Problem to solve: An exact copy of the data is required. No picture may appear in it.

Dataset extract:
★ ★ ★ ★ ★
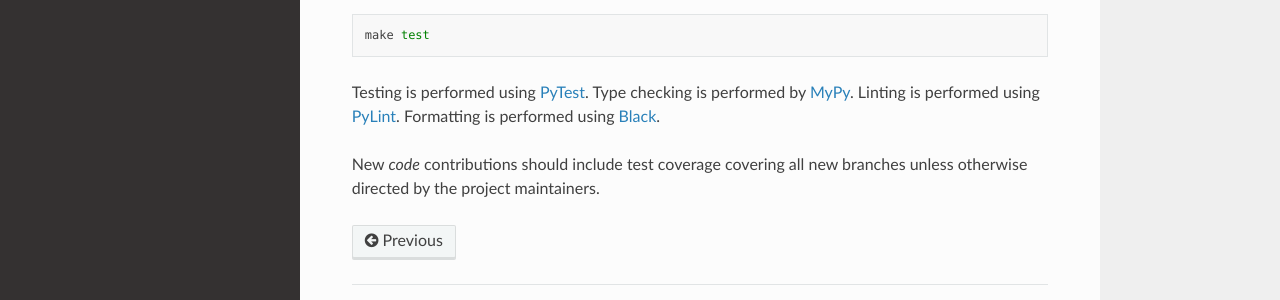
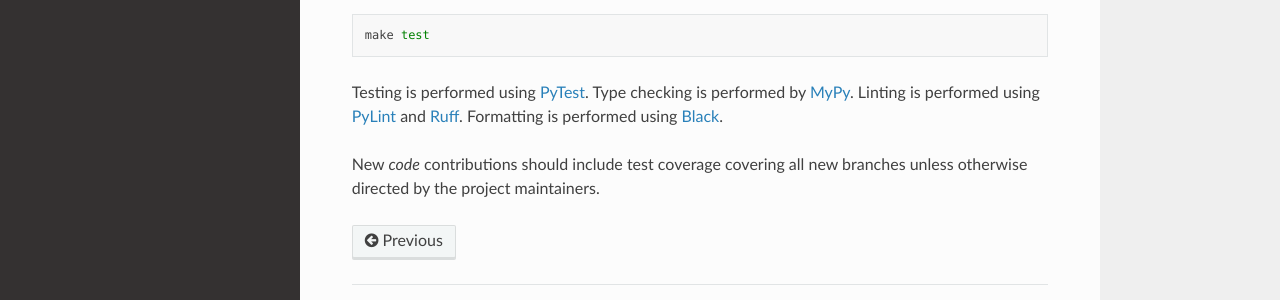
Before and after one commit to basilisp-lang/basilisp, a Sphinx documentation site: the page built from docs/contributing.rst, in a window 1280 px wide and 900 px high, scrolled down 1040 px. Shown: the part 510-810 px from the top of the window. Built offline with Sphinx 7.4.7 and the Read the Docs theme 2.0.0, drawn with Linux system fonts in a browser that asks for light colours.

Commit message:
Documentation

```diff
--- a/docs/contributing.rst
+++ b/docs/contributing.rst
@@ -77,7 +77,7 @@ All three steps can be performed using a provided ``make`` target:
 
 Testing is performed using `PyTest <https://github.com/pytest-dev/pytest/>`_.
 Type checking is performed by `MyPy <http://mypy-lang.org/>`_.
-Linting is performed using `PyLint <https://github.com/pylint-dev/pylint>`_.
+Linting is performed using `PyLint <https://github.com/pylint-dev/pylint>`_ and `Ruff <https://github.com/astral-sh/ruff>`_.
 Formatting is performed using `Black <https://github.com/psf/black>`_.
 
 New *code* contributions should include test coverage covering all new branches unless otherwise directed by the project maintainers.
```
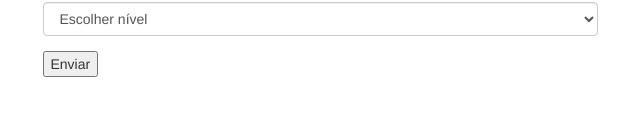
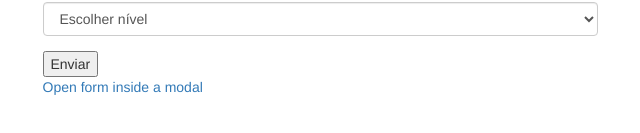
Before and after one commit to paulitolinhares/ninjaform, a website: page testpage.html in a window 1280 px wide. Shown: the part 445-578 px from the top of the page, without its empty margins (320-960 px from the left). Drawn offline with nearby package versions, Linux system fonts and the light colour scheme.

Commit message:
adding close button to modal and modal example to testpage

```diff
--- a/src/js/ninjaform.js
+++ b/src/js/ninjaform.js
@@ -107,7 +107,7 @@
         // Handle modal generation (requires bootstrap)
         var generateModal = function(){
           var resultHTML = [];
-          var modalOpen = '<div id="'+ settings.namespace + '-modal" class="modal fade"> <div class="modal-dialog" role="document"> <div class="modal-content"> <div class="modal-body">';
+          var modalOpen = '<div id="'+ settings.namespace + '-modal" class="modal fade"> <div class="modal-dialog" role="document"> <div class="modal-content"> <div class="modal-body"> <div class="modal-header"> <button type="button" class="close" data-dismiss="modal" aria-label="Close"><span aria-hidden="true">&times;</span></button> </div>';
           var modalClose = '</div> </div> </div> </div>';
           var form = generateDefaultFields();
 
--- a/src/testpage/js/main.js
+++ b/src/testpage/js/main.js
@@ -8,4 +8,14 @@ $(function() {
       'nível':['Iniciante','Intermediário','Avançado','Ninja']
     }
   });
+
+  $('#openmodal').ninjaform({
+    'token':'93b98d24dcefe654d330b0b791e2ca5d',
+    'secret':'7838a8f11115002fbf1c056511452388',
+    'fields':{
+      'estado':['PR','SC','SP','RS'],
+      'nível':['Iniciante','Intermediário','Avançado','Ninja']
+    },
+    'modal': true
+  });
 });
--- a/testpage.html
+++ b/testpage.html
@@ -24,6 +24,7 @@
         <h1>Ninjaform</h1>
         <p>RDStation forms for ninjas</p>
         <div id="ninjaform"></div>
+        <a href="#" id="openmodal">Open form inside a modal</a>
       </div>
     </div>
   </div>
```
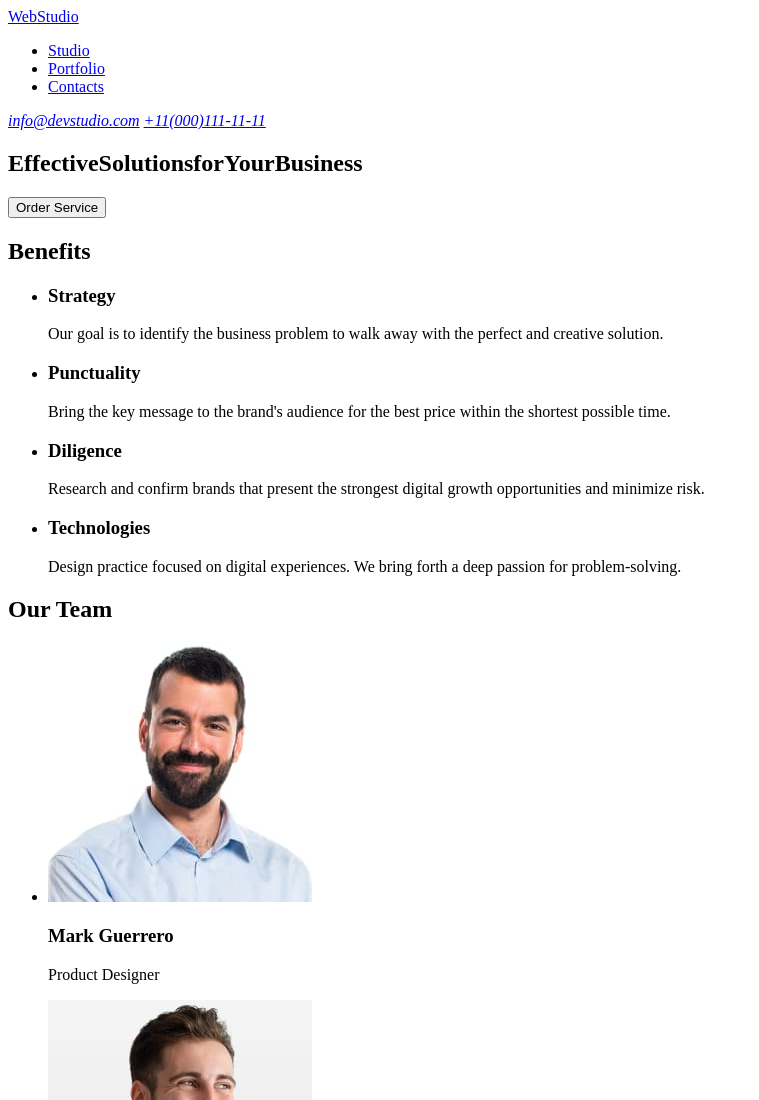
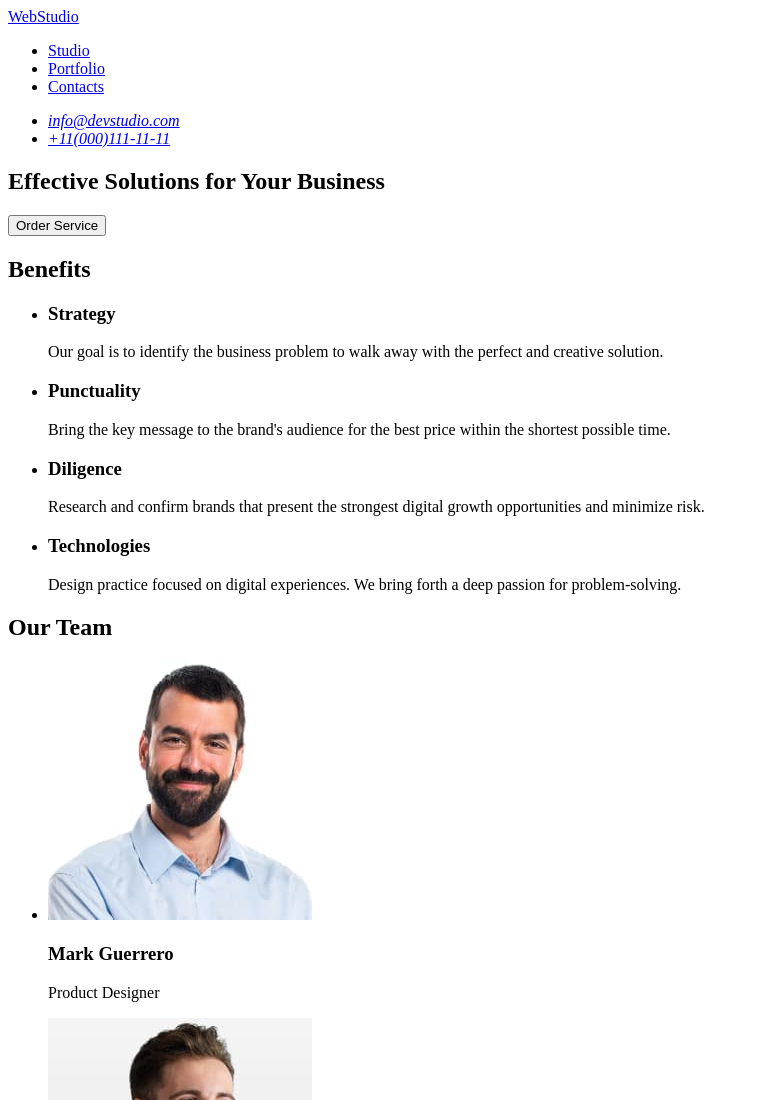
Before and after one commit to tnysha/HomeWork-1, a plain HTML site: page index.html in a window 1280 px wide. Shown: the top 1100 px of the page, without its empty margins (0-759 px from the left). Drawn offline with Linux system fonts and the light colour scheme.

Commit message:
corrections in header and section1

```diff
--- a/index.html
+++ b/index.html
@@ -14,14 +14,16 @@
         </ul>
       </nav>
       <address>
-        <a href="”mailto:info@devstudio.com”">info@devstudio.com</a>
-        <a href="tel:+110001111111">+11(000)111-11-11</a>
+        <ul>
+          <li><a href="”mailto:info@devstudio.com”">info@devstudio.com</a></li>
+          <li><a href="tel:+110001111111">+11(000)111-11-11</a></li>
+        </ul>
       </address>
     </header>
 
     <main>
       <section>
-        <h1>EffectiveSolutionsforYourBusiness</h1>
+        <h1>Effective Solutions for Your Business</h1>
         <button type="button">Order Service</button>
       </section>
 
```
★ ★ ★ ★ ★
Result:
Before and after one commit to basilisp-lang/basilisp, a Sphinx documentation site: the page built from docs/contributing.rst, in a window 1280 px wide and 900 px high, scrolled down 1040 px. Shown: the part 510-810 px from the top of the window. Built offline with Sphinx 7.4.7 and the Read the Docs theme 2.0.0, drawn with Linux system fonts in a browser that asks for light colours.

Commit message:
Documentation

```diff
--- a/docs/contributing.rst
+++ b/docs/contributing.rst
@@ -77,7 +77,7 @@ All three steps can be performed using a provided ``make`` target:
 
 Testing is performed using `PyTest <https://github.com/pytest-dev/pytest/>`_.
 Type checking is performed by `MyPy <http://mypy-lang.org/>`_.
-Linting is performed using `PyLint <https://github.com/pylint-dev/pylint>`_.
+Linting is performed using `PyLint <https://github.com/pylint-dev/pylint>`_ and `Ruff <https://github.com/astral-sh/ruff>`_.
 Formatting is performed using `Black <https://github.com/psf/black>`_.
 
 New *code* contributions should include test coverage covering all new branches unless otherwise directed by the project maintainers.
```
Before and after one commit to paulitolinhares/ninjaform, a website: page testpage.html in a window 1280 px wide. Shown: the part 445-578 px from the top of the page, without its empty margins (320-960 px from the left). Drawn offline with nearby package versions, Linux system fonts and the light colour scheme.

Commit message:
adding close button to modal and modal example to testpage

```diff
--- a/src/js/ninjaform.js
+++ b/src/js/ninjaform.js
@@ -107,7 +107,7 @@
         // Handle modal generation (requires bootstrap)
         var generateModal = function(){
           var resultHTML = [];
-          var modalOpen = '<div id="'+ settings.namespace + '-modal" class="modal fade"> <div class="modal-dialog" role="document"> <div class="modal-content"> <div class="modal-body">';
+          var modalOpen = '<div id="'+ settings.namespace + '-modal" class="modal fade"> <div class="modal-dialog" role="document"> <div class="modal-content"> <div class="modal-body"> <div class="modal-header"> <button type="button" class="close" data-dismiss="modal" aria-label="Close"><span aria-hidden="true">&times;</span></button> </div>';
           var modalClose = '</div> </div> </div> </div>';
           var form = generateDefaultFields();
 
--- a/src/testpage/js/main.js
+++ b/src/testpage/js/main.js
@@ -8,4 +8,14 @@ $(function() {
       'nível':['Iniciante','Intermediário','Avançado','Ninja']
     }
   });
+
+  $('#openmodal').ninjaform({
+    'token':'93b98d24dcefe654d330b0b791e2ca5d',
+    'secret':'7838a8f11115002fbf1c056511452388',
+    'fields':{
+      'estado':['PR','SC','SP','RS'],
+      'nível':['Iniciante','Intermediário','Avançado','Ninja']
+    },
+    'modal': true
+  });
 });
--- a/testpage.html
+++ b/testpage.html
@@ -24,6 +24,7 @@
         <h1>Ninjaform</h1>
         <p>RDStation forms for ninjas</p>
         <div id="ninjaform"></div>
+        <a href="#" id="openmodal">Open form inside a modal</a>
       </div>
     </div>
   </div>
```
Before and after one commit to tnysha/HomeWork-1, a plain HTML site: page index.html in a window 1280 px wide. Shown: the top 1100 px of the page, without its empty margins (0-759 px from the left). Drawn offline with Linux system fonts and the light colour scheme.

Commit message:
corrections in header and section1

```diff
--- a/index.html
+++ b/index.html
@@ -14,14 +14,16 @@
         </ul>
       </nav>
       <address>
-        <a href="”mailto:info@devstudio.com”">info@devstudio.com</a>
-        <a href="tel:+110001111111">+11(000)111-11-11</a>
+        <ul>
+          <li><a href="”mailto:info@devstudio.com”">info@devstudio.com</a></li>
+          <li><a href="tel:+110001111111">+11(000)111-11-11</a></li>
+        </ul>
       </address>
     </header>
 
     <main>
       <section>
-        <h1>EffectiveSolutionsforYourBusiness</h1>
+        <h1>Effective Solutions for Your Business</h1>
         <button type="button">Order Service</button>
       </section>
 
```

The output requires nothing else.